[[ EXTRACTED ENTRIES, beginning ]]
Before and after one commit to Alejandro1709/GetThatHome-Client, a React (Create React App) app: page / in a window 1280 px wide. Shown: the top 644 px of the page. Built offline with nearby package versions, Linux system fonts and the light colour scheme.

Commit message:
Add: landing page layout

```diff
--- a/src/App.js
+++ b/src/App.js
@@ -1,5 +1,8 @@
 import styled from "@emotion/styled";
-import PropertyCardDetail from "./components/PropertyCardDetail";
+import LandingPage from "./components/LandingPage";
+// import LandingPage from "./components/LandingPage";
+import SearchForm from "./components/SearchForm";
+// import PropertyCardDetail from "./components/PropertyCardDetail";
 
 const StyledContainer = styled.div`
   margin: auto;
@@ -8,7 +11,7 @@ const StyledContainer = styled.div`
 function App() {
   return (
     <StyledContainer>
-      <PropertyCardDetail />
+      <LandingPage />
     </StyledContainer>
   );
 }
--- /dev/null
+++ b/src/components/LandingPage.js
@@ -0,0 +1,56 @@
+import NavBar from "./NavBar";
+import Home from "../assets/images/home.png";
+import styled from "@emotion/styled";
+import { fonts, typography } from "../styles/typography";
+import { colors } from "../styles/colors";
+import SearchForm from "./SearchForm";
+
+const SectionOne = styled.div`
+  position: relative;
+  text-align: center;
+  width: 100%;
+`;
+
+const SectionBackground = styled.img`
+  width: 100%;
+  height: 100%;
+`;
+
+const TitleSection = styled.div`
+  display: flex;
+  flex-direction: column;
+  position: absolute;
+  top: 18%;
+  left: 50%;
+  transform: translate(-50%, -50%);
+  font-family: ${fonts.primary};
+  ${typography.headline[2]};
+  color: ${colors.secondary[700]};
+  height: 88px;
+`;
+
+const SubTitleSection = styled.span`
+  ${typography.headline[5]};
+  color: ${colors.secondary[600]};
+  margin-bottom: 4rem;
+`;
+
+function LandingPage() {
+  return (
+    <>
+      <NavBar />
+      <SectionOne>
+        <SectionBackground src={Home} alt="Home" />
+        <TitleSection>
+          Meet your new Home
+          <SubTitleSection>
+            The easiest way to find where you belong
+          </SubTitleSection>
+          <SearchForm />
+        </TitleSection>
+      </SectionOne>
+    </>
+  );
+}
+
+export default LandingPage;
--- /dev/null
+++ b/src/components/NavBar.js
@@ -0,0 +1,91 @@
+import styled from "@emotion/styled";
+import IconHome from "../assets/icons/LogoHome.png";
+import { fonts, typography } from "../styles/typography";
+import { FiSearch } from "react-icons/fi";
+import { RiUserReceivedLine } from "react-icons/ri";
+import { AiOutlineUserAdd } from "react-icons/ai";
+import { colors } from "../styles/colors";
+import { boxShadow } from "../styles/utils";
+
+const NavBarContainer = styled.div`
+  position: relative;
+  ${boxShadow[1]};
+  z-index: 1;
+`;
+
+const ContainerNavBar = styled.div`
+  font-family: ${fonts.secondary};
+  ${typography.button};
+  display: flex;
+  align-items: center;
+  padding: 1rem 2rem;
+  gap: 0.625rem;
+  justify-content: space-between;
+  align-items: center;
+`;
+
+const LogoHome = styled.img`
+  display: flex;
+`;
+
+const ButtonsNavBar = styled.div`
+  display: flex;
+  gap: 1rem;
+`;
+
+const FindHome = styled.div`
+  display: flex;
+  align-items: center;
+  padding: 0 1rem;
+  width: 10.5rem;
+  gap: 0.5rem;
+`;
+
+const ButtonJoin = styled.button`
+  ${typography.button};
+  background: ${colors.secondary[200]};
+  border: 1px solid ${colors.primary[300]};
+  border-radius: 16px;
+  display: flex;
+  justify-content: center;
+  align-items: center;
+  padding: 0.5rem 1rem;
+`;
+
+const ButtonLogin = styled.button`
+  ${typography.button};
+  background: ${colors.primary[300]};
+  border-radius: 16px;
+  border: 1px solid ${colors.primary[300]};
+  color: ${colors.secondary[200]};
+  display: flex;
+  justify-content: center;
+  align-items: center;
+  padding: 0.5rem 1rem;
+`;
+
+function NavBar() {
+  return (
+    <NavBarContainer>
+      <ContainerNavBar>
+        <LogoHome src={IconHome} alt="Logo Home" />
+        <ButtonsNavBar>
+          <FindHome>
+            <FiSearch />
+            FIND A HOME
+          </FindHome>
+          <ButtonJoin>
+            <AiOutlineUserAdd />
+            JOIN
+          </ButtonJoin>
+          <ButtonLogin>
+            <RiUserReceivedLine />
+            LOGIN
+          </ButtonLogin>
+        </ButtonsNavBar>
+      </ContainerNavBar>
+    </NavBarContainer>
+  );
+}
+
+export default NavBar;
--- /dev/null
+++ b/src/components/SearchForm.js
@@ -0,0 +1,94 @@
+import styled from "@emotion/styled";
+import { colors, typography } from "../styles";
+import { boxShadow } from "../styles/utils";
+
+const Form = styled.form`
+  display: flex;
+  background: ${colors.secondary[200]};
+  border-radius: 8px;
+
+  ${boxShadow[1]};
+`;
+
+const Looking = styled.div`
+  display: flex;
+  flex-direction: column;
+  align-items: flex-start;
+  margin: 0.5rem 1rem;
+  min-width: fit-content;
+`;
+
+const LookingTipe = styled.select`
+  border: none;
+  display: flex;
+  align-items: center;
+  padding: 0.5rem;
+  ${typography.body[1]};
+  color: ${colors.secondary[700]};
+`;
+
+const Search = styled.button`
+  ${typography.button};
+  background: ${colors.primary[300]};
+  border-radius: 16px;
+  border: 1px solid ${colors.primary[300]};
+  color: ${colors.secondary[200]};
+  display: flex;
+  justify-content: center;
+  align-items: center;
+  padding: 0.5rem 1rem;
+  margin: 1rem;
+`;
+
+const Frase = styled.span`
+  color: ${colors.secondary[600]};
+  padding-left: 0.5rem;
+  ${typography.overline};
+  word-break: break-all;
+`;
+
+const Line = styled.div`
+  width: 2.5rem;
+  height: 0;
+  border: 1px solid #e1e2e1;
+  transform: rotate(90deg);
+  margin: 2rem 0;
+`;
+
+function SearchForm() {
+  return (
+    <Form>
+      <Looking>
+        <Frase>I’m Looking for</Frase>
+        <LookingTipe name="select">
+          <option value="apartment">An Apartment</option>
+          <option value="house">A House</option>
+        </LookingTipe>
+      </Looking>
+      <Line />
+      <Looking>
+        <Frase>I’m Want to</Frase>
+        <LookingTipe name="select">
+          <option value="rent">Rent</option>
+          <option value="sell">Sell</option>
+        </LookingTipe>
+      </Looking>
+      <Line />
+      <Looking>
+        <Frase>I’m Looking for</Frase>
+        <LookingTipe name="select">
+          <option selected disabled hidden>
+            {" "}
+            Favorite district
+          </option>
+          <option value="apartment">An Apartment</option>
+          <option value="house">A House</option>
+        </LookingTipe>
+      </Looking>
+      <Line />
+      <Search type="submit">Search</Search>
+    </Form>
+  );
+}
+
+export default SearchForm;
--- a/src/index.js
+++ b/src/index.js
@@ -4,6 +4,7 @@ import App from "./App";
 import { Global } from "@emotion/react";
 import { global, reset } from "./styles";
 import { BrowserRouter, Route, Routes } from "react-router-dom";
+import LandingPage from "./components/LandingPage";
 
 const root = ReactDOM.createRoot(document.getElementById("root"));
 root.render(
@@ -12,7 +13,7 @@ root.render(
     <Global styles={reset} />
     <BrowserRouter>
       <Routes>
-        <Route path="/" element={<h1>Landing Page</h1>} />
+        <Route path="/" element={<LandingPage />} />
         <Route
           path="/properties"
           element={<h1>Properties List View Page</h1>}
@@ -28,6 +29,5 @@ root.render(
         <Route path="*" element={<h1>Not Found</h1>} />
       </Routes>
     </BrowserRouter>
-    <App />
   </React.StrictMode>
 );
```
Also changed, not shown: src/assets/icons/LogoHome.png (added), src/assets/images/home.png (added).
[[ EXTRACTED ENTRIES, end ]]
THE TASK: Identify each line in the records above that contains the word "SearchForm", and copy it out in full.

RESULT FOR THIS EXERCISE:
+import SearchForm from "./components/SearchForm";
+import SearchForm from "./SearchForm";
+          <SearchForm />
+++ b/src/components/SearchForm.js
+function SearchForm() {
+export default SearchForm;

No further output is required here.